Neither as bracingly rude as the Sex Pistols nor as persuasively political as the Clash, the Jam didn’t translate Stateside as quickly as its peers in Britain’s punk-rock origin story. Signed to major label Polydor from the start, these three youngsters from Woking, Surrey, were classicists rather than rebels, in love with the Who, the Kinks and Tamla Motown northern soul. When their first releases arrived, Paul Weller, Bruce Foxton and Rick Buckler cloaked their love in punk rock’s loud, fast rules. 1977 boxes together remastered versions of their first two albums, In The City and This Is The Modern World, plus a brief disc of demos for the first album, one of Peel sessions and a London live set, and a DVD of TV appearances. The titular year was a rushed-yet-fertile period for the band, and it hinted at the greater work that would follow.
Weller was just 18 when the band recorded In The City (Foxton and Buckler were a couple of years older), but he was already a sharp songwriter and a dynamite guitarist on his beloved Rickenbacker, schooled in the Mods and the early Beatles. The demos from that February, with their trebly sound that minimizes Foxton’s bass, sound more ’60s than the Chris Parry-produced album, which came out in May. (Mod-rock fans, check the “I’ve Changed My Address” and “Takin’ My Love” demos.) In The City itself is a period classic, with indelible songs such as the title track, “Art School” and “Away From The Numbers.” But it also has some forgivable filler, such as the Who-inspired cover of the Batman theme song and Motown homage “Non-Stop Dancing.”

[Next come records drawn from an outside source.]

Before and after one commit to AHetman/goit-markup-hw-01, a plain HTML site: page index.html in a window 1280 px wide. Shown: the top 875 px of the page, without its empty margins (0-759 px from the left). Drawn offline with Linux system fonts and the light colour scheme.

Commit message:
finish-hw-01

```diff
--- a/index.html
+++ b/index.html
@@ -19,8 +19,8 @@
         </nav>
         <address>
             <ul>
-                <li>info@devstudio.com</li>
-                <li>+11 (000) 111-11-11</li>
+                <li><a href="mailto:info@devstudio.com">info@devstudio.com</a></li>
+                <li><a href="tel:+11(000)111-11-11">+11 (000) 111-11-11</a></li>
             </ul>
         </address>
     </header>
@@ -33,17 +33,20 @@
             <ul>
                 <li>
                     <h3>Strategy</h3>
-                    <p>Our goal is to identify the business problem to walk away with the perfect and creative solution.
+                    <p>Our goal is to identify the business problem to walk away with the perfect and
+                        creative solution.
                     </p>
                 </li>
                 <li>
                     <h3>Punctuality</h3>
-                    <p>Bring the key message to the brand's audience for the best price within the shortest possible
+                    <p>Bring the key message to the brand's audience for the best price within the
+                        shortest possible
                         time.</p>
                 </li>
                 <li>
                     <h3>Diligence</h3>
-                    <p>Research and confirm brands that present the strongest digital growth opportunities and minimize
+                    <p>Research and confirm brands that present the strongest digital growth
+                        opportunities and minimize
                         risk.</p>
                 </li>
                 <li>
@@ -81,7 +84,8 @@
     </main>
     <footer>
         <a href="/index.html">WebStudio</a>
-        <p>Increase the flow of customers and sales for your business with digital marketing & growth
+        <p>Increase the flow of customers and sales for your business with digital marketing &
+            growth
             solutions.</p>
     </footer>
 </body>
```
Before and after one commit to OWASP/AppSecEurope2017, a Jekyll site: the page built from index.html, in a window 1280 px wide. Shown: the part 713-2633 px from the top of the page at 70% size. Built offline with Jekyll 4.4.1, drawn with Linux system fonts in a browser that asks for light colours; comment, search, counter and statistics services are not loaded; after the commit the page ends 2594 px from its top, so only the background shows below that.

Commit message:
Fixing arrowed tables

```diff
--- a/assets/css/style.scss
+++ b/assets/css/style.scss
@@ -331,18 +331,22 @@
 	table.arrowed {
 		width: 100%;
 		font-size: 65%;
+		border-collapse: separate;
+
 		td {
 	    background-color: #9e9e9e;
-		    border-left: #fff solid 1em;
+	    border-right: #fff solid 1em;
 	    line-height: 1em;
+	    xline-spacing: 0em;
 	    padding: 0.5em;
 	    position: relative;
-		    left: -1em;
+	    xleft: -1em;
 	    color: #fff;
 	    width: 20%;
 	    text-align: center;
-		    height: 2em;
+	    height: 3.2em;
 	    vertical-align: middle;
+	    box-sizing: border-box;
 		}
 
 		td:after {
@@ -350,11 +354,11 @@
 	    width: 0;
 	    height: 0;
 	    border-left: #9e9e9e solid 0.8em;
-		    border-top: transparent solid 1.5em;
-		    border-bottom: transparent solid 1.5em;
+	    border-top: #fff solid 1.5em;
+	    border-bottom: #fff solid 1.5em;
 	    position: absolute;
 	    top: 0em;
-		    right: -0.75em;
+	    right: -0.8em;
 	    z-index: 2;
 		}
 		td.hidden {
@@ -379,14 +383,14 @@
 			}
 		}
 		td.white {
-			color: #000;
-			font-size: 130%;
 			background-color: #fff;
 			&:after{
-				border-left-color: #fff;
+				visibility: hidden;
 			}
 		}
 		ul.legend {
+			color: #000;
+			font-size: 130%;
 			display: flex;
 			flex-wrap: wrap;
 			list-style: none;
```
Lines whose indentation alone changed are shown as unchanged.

The dust had barely settled after In The City when the Jam released the great “All Around The World” backed with the Foxton-penned “Carnaby Street,” but getting an album’s worth of new material quickly resulted in too much, too soon for a band that would later prove to be adept at quality control. November’s This Is The Modern World contained several lasting highlights, including the title track, the 1984-inspired “Standards” and the nuanced “I Need You (For Someone).” But Weller seemed to be grasping for material with “The Combine” (based on One Flew Over The Cuckoo’s Nest) and a cover of “In The Midnight Hour” (although that song sounds great in the September live set), and the two Foxton compositions can’t compete with Weller’s best. But not many can, as would soon be confirmed when Jam albums began coming out annually, starting the following November with the unimpeachable All Mod Cons. That’s entertainment.